**MATERIAL FOR THE TASK**:
***
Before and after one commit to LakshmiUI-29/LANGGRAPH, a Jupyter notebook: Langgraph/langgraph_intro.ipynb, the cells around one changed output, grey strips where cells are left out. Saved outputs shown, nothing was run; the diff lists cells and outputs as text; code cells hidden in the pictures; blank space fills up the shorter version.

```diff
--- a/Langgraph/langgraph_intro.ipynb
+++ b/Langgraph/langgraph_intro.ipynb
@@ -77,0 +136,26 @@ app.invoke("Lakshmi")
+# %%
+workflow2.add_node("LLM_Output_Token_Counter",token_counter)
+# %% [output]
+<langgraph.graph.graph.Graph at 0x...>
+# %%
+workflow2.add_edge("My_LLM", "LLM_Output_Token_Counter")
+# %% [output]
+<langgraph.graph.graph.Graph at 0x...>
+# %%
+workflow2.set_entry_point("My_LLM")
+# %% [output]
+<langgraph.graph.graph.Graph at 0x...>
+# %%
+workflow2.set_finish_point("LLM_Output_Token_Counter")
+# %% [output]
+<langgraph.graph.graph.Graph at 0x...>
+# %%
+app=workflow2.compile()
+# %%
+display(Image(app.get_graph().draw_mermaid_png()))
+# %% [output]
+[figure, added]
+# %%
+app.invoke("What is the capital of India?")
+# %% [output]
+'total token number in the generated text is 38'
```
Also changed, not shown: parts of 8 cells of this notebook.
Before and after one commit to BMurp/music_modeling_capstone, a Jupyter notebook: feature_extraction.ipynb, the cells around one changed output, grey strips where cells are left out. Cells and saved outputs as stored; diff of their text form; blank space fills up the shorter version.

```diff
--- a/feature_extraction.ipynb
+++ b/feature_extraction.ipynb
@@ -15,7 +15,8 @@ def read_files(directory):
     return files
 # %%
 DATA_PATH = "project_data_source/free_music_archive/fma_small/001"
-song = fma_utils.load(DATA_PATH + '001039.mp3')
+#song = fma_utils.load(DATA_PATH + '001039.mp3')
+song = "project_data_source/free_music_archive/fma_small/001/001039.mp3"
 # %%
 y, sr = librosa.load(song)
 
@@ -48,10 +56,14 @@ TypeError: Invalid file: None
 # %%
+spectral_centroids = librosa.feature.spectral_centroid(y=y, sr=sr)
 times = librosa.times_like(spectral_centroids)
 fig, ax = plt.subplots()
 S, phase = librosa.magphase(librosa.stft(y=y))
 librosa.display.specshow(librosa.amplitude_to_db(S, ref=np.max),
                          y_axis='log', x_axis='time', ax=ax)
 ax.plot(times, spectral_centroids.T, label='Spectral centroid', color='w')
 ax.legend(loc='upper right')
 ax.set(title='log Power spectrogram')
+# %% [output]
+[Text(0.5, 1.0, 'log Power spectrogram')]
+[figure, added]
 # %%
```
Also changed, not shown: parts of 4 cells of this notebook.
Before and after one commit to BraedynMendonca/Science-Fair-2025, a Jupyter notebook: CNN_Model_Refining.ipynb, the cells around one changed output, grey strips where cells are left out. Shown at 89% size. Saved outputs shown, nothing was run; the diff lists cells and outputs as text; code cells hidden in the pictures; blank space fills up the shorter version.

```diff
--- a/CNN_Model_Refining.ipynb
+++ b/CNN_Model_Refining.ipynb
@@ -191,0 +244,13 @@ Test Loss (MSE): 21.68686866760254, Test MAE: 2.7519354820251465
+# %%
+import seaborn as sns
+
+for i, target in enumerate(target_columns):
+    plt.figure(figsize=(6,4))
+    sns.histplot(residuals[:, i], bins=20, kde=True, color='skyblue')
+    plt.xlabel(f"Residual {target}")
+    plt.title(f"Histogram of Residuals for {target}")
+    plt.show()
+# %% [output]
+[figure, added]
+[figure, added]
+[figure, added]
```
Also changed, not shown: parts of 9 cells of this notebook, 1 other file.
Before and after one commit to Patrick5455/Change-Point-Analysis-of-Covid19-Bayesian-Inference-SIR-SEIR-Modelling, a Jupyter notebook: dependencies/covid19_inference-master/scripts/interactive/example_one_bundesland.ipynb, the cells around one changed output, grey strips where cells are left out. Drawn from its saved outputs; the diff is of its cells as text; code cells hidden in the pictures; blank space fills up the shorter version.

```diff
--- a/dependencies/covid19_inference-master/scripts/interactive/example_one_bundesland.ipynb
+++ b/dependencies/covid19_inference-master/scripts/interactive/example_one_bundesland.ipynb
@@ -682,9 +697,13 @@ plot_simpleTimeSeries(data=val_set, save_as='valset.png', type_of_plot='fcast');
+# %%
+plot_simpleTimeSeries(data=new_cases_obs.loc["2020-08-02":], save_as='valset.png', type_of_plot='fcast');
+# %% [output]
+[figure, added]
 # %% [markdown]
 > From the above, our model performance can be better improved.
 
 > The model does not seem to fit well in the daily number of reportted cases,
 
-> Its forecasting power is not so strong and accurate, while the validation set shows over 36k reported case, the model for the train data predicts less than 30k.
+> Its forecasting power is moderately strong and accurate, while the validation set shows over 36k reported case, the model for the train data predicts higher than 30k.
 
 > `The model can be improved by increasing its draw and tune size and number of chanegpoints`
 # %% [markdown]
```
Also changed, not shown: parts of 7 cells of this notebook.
***
**YOUR INSTRUCTIONS**: Would you output every entry exactly as it was written?

**ANSWER BELOW**:
Before and after one commit to LakshmiUI-29/LANGGRAPH, a Jupyter notebook: Langgraph/langgraph_intro.ipynb, the cells around one changed output, grey strips where cells are left out. Saved outputs shown, nothing was run; the diff lists cells and outputs as text; code cells hidden in the pictures; blank space fills up the shorter version.

```diff
--- a/Langgraph/langgraph_intro.ipynb
+++ b/Langgraph/langgraph_intro.ipynb
@@ -77,0 +136,26 @@ app.invoke("Lakshmi")
+# %%
+workflow2.add_node("LLM_Output_Token_Counter",token_counter)
+# %% [output]
+<langgraph.graph.graph.Graph at 0x...>
+# %%
+workflow2.add_edge("My_LLM", "LLM_Output_Token_Counter")
+# %% [output]
+<langgraph.graph.graph.Graph at 0x...>
+# %%
+workflow2.set_entry_point("My_LLM")
+# %% [output]
+<langgraph.graph.graph.Graph at 0x...>
+# %%
+workflow2.set_finish_point("LLM_Output_Token_Counter")
+# %% [output]
+<langgraph.graph.graph.Graph at 0x...>
+# %%
+app=workflow2.compile()
+# %%
+display(Image(app.get_graph().draw_mermaid_png()))
+# %% [output]
+[figure, added]
+# %%
+app.invoke("What is the capital of India?")
+# %% [output]
+'total token number in the generated text is 38'
```
Also changed, not shown: parts of 8 cells of this notebook.
Before and after one commit to BMurp/music_modeling_capstone, a Jupyter notebook: feature_extraction.ipynb, the cells around one changed output, grey strips where cells are left out. Cells and saved outputs as stored; diff of their text form; blank space fills up the shorter version.

```diff
--- a/feature_extraction.ipynb
+++ b/feature_extraction.ipynb
@@ -15,7 +15,8 @@ def read_files(directory):
     return files
 # %%
 DATA_PATH = "project_data_source/free_music_archive/fma_small/001"
-song = fma_utils.load(DATA_PATH + '001039.mp3')
+#song = fma_utils.load(DATA_PATH + '001039.mp3')
+song = "project_data_source/free_music_archive/fma_small/001/001039.mp3"
 # %%
 y, sr = librosa.load(song)
 
@@ -48,10 +56,14 @@ TypeError: Invalid file: None
 # %%
+spectral_centroids = librosa.feature.spectral_centroid(y=y, sr=sr)
 times = librosa.times_like(spectral_centroids)
 fig, ax = plt.subplots()
 S, phase = librosa.magphase(librosa.stft(y=y))
 librosa.display.specshow(librosa.amplitude_to_db(S, ref=np.max),
                          y_axis='log', x_axis='time', ax=ax)
 ax.plot(times, spectral_centroids.T, label='Spectral centroid', color='w')
 ax.legend(loc='upper right')
 ax.set(title='log Power spectrogram')
+# %% [output]
+[Text(0.5, 1.0, 'log Power spectrogram')]
+[figure, added]
 # %%
```
Also changed, not shown: parts of 4 cells of this notebook.
Before and after one commit to BraedynMendonca/Science-Fair-2025, a Jupyter notebook: CNN_Model_Refining.ipynb, the cells around one changed output, grey strips where cells are left out. Shown at 89% size. Saved outputs shown, nothing was run; the diff lists cells and outputs as text; code cells hidden in the pictures; blank space fills up the shorter version.

```diff
--- a/CNN_Model_Refining.ipynb
+++ b/CNN_Model_Refining.ipynb
@@ -191,0 +244,13 @@ Test Loss (MSE): 21.68686866760254, Test MAE: 2.7519354820251465
+# %%
+import seaborn as sns
+
+for i, target in enumerate(target_columns):
+    plt.figure(figsize=(6,4))
+    sns.histplot(residuals[:, i], bins=20, kde=True, color='skyblue')
+    plt.xlabel(f"Residual {target}")
+    plt.title(f"Histogram of Residuals for {target}")
+    plt.show()
+# %% [output]
+[figure, added]
+[figure, added]
+[figure, added]
```
Also changed, not shown: parts of 9 cells of this notebook, 1 other file.
Before and after one commit to Patrick5455/Change-Point-Analysis-of-Covid19-Bayesian-Inference-SIR-SEIR-Modelling, a Jupyter notebook: dependencies/covid19_inference-master/scripts/interactive/example_one_bundesland.ipynb, the cells around one changed output, grey strips where cells are left out. Drawn from its saved outputs; the diff is of its cells as text; code cells hidden in the pictures; blank space fills up the shorter version.

```diff
--- a/dependencies/covid19_inference-master/scripts/interactive/example_one_bundesland.ipynb
+++ b/dependencies/covid19_inference-master/scripts/interactive/example_one_bundesland.ipynb
@@ -682,9 +697,13 @@ plot_simpleTimeSeries(data=val_set, save_as='valset.png', type_of_plot='fcast');
+# %%
+plot_simpleTimeSeries(data=new_cases_obs.loc["2020-08-02":], save_as='valset.png', type_of_plot='fcast');
+# %% [output]
+[figure, added]
 # %% [markdown]
 > From the above, our model performance can be better improved.
 
 > The model does not seem to fit well in the daily number of reportted cases,
 
-> Its forecasting power is not so strong and accurate, while the validation set shows over 36k reported case, the model for the train data predicts less than 30k.
+> Its forecasting power is moderately strong and accurate, while the validation set shows over 36k reported case, the model for the train data predicts higher than 30k.
 
 > `The model can be improved by increasing its draw and tune size and number of chanegpoints`
 # %% [markdown]
```
Also changed, not shown: parts of 7 cells of this notebook.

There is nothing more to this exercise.